→ Aim of the exercise: Search the records below for "begin"; copy each line that has it.

→ Supplied entries:
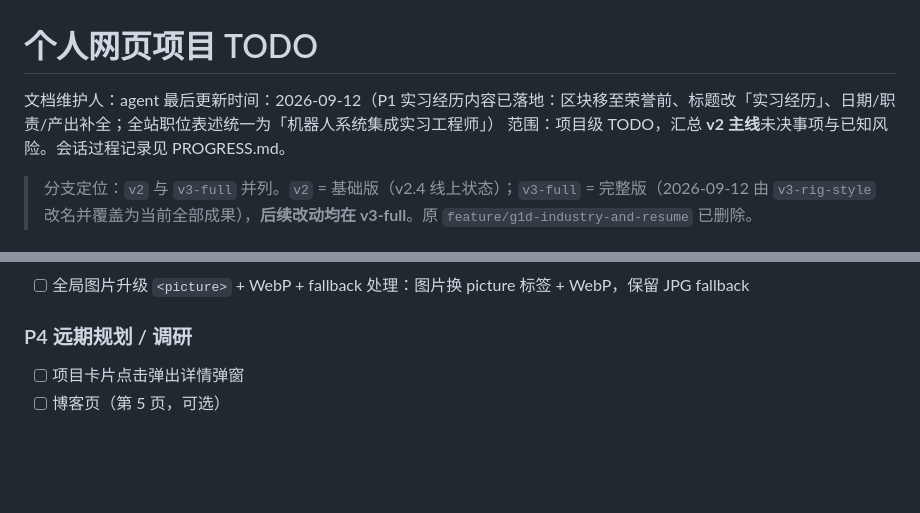
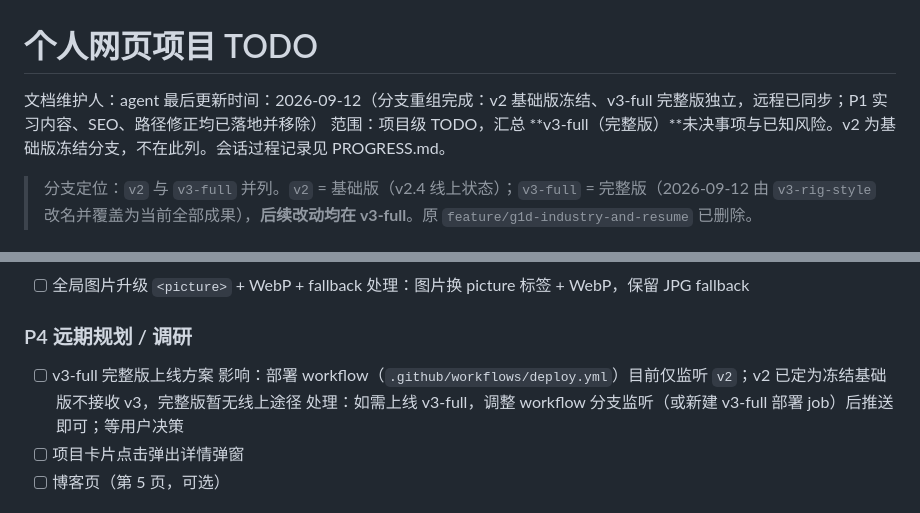
Before and after one commit to Zhouzzw/Zhouzzw_Web, a Markdown page: TODO.md, 2 parts joined by grey strips. Rendered like a GitHub page; blank space fills up the shorter version.

Commit message:
docs: TODO 同步 — 范围改 v3-full（v2 冻结）、补 v3-full 上线方案 P4 条目

```diff
--- a/TODO.md
+++ b/TODO.md
@@ -1,8 +1,8 @@
 # 个人网页项目 TODO
 
 文档维护人：agent
-最后更新时间：2026-09-12（P1 实习经历内容已落地：区块移至荣誉前、标题改「实习经历」、日期/职责/产出补全；全站职位表述统一为「机器人系统集成实习工程师」）
-范围：项目级 TODO，汇总 **v2 主线**未决事项与已知风险。会话过程记录见 PROGRESS.md。
+最后更新时间：2026-09-12（分支重组完成：v2 基础版冻结、v3-full 完整版独立，远程已同步；P1 实习内容、SEO、路径修正均已落地并移除）
+范围：项目级 TODO，汇总 **v3-full（完整版）**未决事项与已知风险。v2 为基础版冻结分支，不在此列。会话过程记录见 PROGRESS.md。
 > 分支定位：`v2` 与 `v3-full` 并列。`v2` = 基础版（v2.4 线上状态）；`v3-full` = 完整版（2026-09-12 由 `v3-rig-style` 改名并覆盖为当前全部成果），**后续改动均在 v3-full**。原 `feature/g1d-industry-and-resume` 已删除。
 
 ## 优先级定义
@@ -47,6 +47,9 @@
 
 ### P4 远期规划 / 调研
 
+- [ ] v3-full 完整版上线方案
+  影响：部署 workflow（`.github/workflows/deploy.yml`）目前仅监听 `v2`；v2 已定为冻结基础版不接收 v3，完整版暂无线上途径
+  处理：如需上线 v3-full，调整 workflow 分支监听（或新建 v3-full 部署 job）后推送即可；等用户决策
 - [ ] 项目卡片点击弹出详情弹窗
 - [ ] 博客页（第 5 页，可选）
 
```
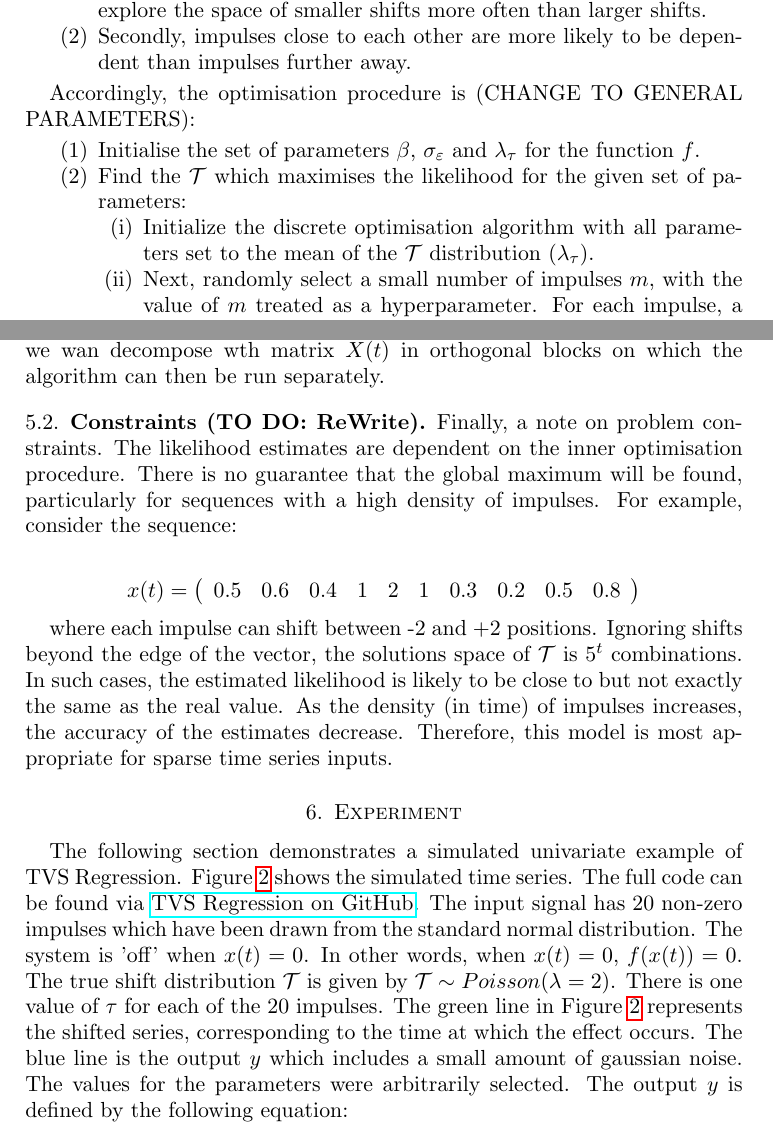
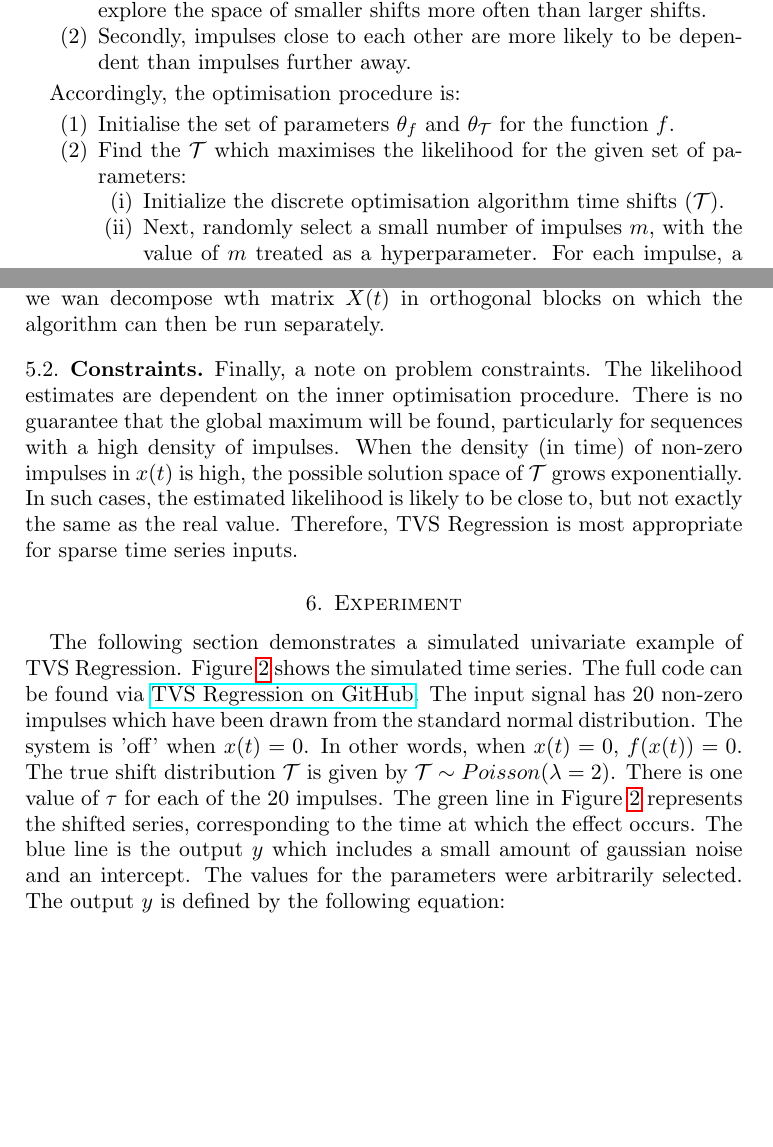
Before and after one commit to aaron1rcl/tvs_regression, a LaTeX paper (documentation/article/article.tex): two parts of pages 6 and 7 of 12, joined at a grey line, cut so that both start at the same text, the shorter picture padded with empty space. Compiled offline with pdfLaTeX.

Commit message:
Reworded the constraints section. Fixed some small wording problems.

```diff
--- a/documentation/article/article.tex
+++ b/documentation/article/article.tex
@@ -197,13 +197,13 @@ To accurately calculate the likelihood, we must optimise the time shifts simulta
 \end{enumerate}
 
 
-Accordingly, the optimisation procedure is (CHANGE TO GENERAL PARAMETERS):
+Accordingly, the optimisation procedure is:
 
 \begin{enumerate}
-    \item [(1)] Initialise the set of parameters $\beta$, $\sigma_{\varepsilon}$ and $\lambda_{\tau}$ for the function $f$.
+    \item [(1)] Initialise the set of parameters $\theta_{f}$ and $\theta_{\mathcal{T}}$ for the function $f$.
     \item [(2)] Find the $\mathcal{T}$ which maximises the likelihood for the given set of parameters:
         \begin{enumerate}
-            \item[(i)] Initialize the discrete optimisation algorithm with all parameters set to the mean of the $\mathcal{T}$ distribution ($\lambda_{\tau}$).
+            \item[(i)] Initialize the discrete optimisation algorithm time shifts ($\mathcal{T}$).
             \item[(ii)] Next, randomly select a small number of impulses $m$, with the value of $m$ treated as a hyperparameter. For each impulse, a random time shift is drawn from the $\mathcal{T}$ distribution creating a proposal vector.
             \item [(iii)]The likelihood (both time shift and prediction error) for the proposal is calculated.
             \item[(iv)] If the proposal likelihood is higher than the current maximum likelihood, our estimate is updated.
@@ -229,26 +229,15 @@ In the event that $\lambda_{\tau}$ (CHANGE to $\theta_{f}$) becomes 0, the model
 \subsection{Scaling}
 As the length of $x(t)$ increases, more impulses are introduced and the size of the decomposed matrix $X(t)$ also increases. At some point, handling $X(t)$ becomes impractical. To account for this, we assume that distant impulses do not affect each other. Concretely, for the $i_{th}$ and $j_{th}$ impulse (row) in $X(t)$ are far away then effect vectors are orthogonal. Hence, we wan decompose wth matrix $X(t)$ in orthogonal blocks on which the algorithm can then be run separately.
 
-\subsection{Constraints (TO DO: ReWrite)}
-Finally, a note on problem constraints. The likelihood estimates are dependent on the inner optimisation procedure. There is no guarantee that the global maximum will be found, particularly for sequences with a high density of impulses. For example, consider the sequence:
-
-\begin{align*}
-    x(t) =
-    \left(
-\begin{array}{cccccccccc}
-    0.5 & 0.6 & 0.4 & 1 & 2 & 1 &
-    0.3 & 0.2 & 0.5 & 0.8
-\end{array}
-\right)
-\end{align*}
-
-where each impulse can shift between -2 and +2 positions. Ignoring shifts beyond the edge of the vector, the solutions space of $\mathcal{T}$ is $5^t$ combinations.
-In such cases, the estimated likelihood is likely to be close to but not exactly the same as the real value. As the density (in time) of impulses increases, the accuracy of the estimates decrease. Therefore, this model is most appropriate for sparse time series inputs.
+\subsection{Constraints}
+Finally, a note on problem constraints. The likelihood estimates are dependent on the inner optimisation procedure. There is no guarantee that the global maximum will be found, particularly for sequences with a high density of impulses.
+When the density (in time) of non-zero impulses in $x(t)$ is high, the possible solution space of $\mathcal{T}$ grows exponentially.
+In such cases, the estimated likelihood is likely to be close to, but not exactly the same as the real value. Therefore, TVS Regression is most appropriate for sparse time series inputs.
 
 \section{Experiment}
 
 The following section demonstrates a simulated univariate example of TVS Regression. Figure \ref{fig:simulated_example} shows the simulated time series. The full code can be found via \href{https://github.com/aaron1rcl/tvs_regression/blob/master/notebooks/1_univariate_example.ipynb}{TVS Regression on GitHub}.
-The input signal has $20$ non-zero impulses which have been drawn from the standard normal distribution. The system is 'off' when $x(t) =0$. In other words, when $x(t) = 0$, $f(x(t)) = 0$. The true shift distribution $\mathcal{T}$ is given by $\mathcal{T} \sim Poisson(\lambda = 2)$. There is one value of $\tau$ for each of the 20 impulses. The green line in Figure \ref{fig:simulated_example} represents the shifted series, corresponding to the time at which the effect occurs. The blue line is the output $y$ which includes a small amount of gaussian noise. The values for the parameters were arbitrarily selected. The output $y$ is defined by the following equation:
+The input signal has $20$ non-zero impulses which have been drawn from the standard normal distribution. The system is 'off' when $x(t) =0$. In other words, when $x(t) = 0$, $f(x(t)) = 0$. The true shift distribution $\mathcal{T}$ is given by $\mathcal{T} \sim Poisson(\lambda = 2)$. There is one value of $\tau$ for each of the 20 impulses. The green line in Figure \ref{fig:simulated_example} represents the shifted series, corresponding to the time at which the effect occurs. The blue line is the output $y$ which includes a small amount of gaussian noise and an intercept. The values for the parameters were arbitrarily selected. The output $y$ is defined by the following equation:
 
 
 \begin{align*}
```
Also changed, not shown: documentation/article/article.pdf, documentation/article/article.tex (12 more changed lines).
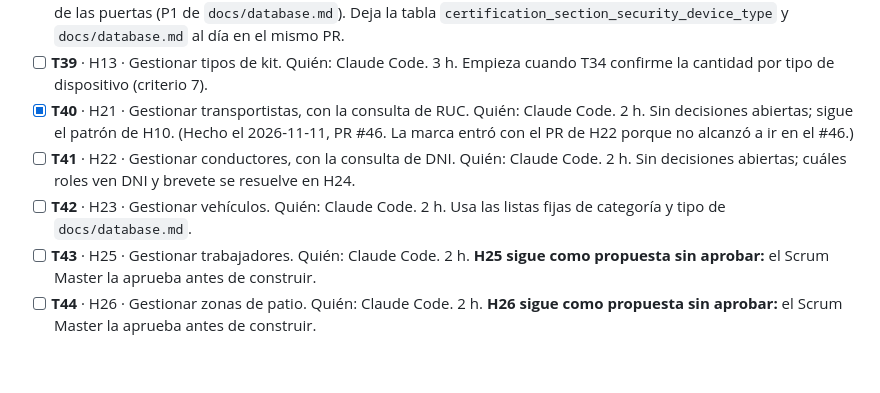
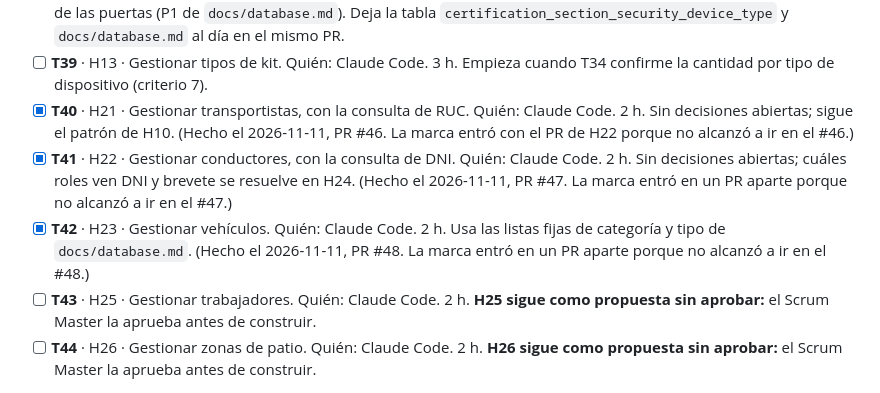
Before and after one commit to Cerati1998/SIGLA-TOS, a Markdown page: docs/sprint-2.md, the part around the change. Drawn GitHub-style; blank space fills up the shorter version.

Commit message:
docs(H22, H23): T41 y T42 terminadas y tablas en código
Co-Authored-By: Claude Opus 5.5 (1M context) <noreply@anthropic.com>

```diff
--- a/docs/sprint-2.md
+++ b/docs/sprint-2.md
@@ -53,8 +53,8 @@ Con T25 a T37 ya construidas, el usuario pidió sumar más trabajo para el miér
 - [ ] **T38** · H12 · Definir qué dispositivos lleva cada sección. Quién: Claude Code. 3 h. Empieza cuando T34 cierre la duda de las puertas (P1 de `docs/database.md`). Deja la tabla `certification_section_security_device_type` y `docs/database.md` al día en el mismo PR.
 - [ ] **T39** · H13 · Gestionar tipos de kit. Quién: Claude Code. 3 h. Empieza cuando T34 confirme la cantidad por tipo de dispositivo (criterio 7).
 - [x] **T40** · H21 · Gestionar transportistas, con la consulta de RUC. Quién: Claude Code. 2 h. Sin decisiones abiertas; sigue el patrón de H10. (Hecho el 2026-11-11, PR #46. La marca entró con el PR de H22 porque no alcanzó a ir en el #46.)
-- [ ] **T41** · H22 · Gestionar conductores, con la consulta de DNI. Quién: Claude Code. 2 h. Sin decisiones abiertas; cuáles roles ven DNI y brevete se resuelve en H24.
-- [ ] **T42** · H23 · Gestionar vehículos. Quién: Claude Code. 2 h. Usa las listas fijas de categoría y tipo de `docs/database.md`.
+- [x] **T41** · H22 · Gestionar conductores, con la consulta de DNI. Quién: Claude Code. 2 h. Sin decisiones abiertas; cuáles roles ven DNI y brevete se resuelve en H24. (Hecho el 2026-11-11, PR #47. La marca entró en un PR aparte porque no alcanzó a ir en el #47.)
+- [x] **T42** · H23 · Gestionar vehículos. Quién: Claude Code. 2 h. Usa las listas fijas de categoría y tipo de `docs/database.md`. (Hecho el 2026-11-11, PR #48. La marca entró en un PR aparte porque no alcanzó a ir en el #48.)
 - [ ] **T43** · H25 · Gestionar trabajadores. Quién: Claude Code. 2 h. **H25 sigue como propuesta sin aprobar:** el Scrum Master la aprueba antes de construir.
 - [ ] **T44** · H26 · Gestionar zonas de patio. Quién: Claude Code. 2 h. **H26 sigue como propuesta sin aprobar:** el Scrum Master la aprueba antes de construir.
 
```
Also changed, not shown: docs/database.md (+6 -6 lines).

→ Result of this task:
 \begin{enumerate}
         \begin{enumerate}
-\begin{align*}
-\begin{array}{cccccccccc}
 \begin{align*}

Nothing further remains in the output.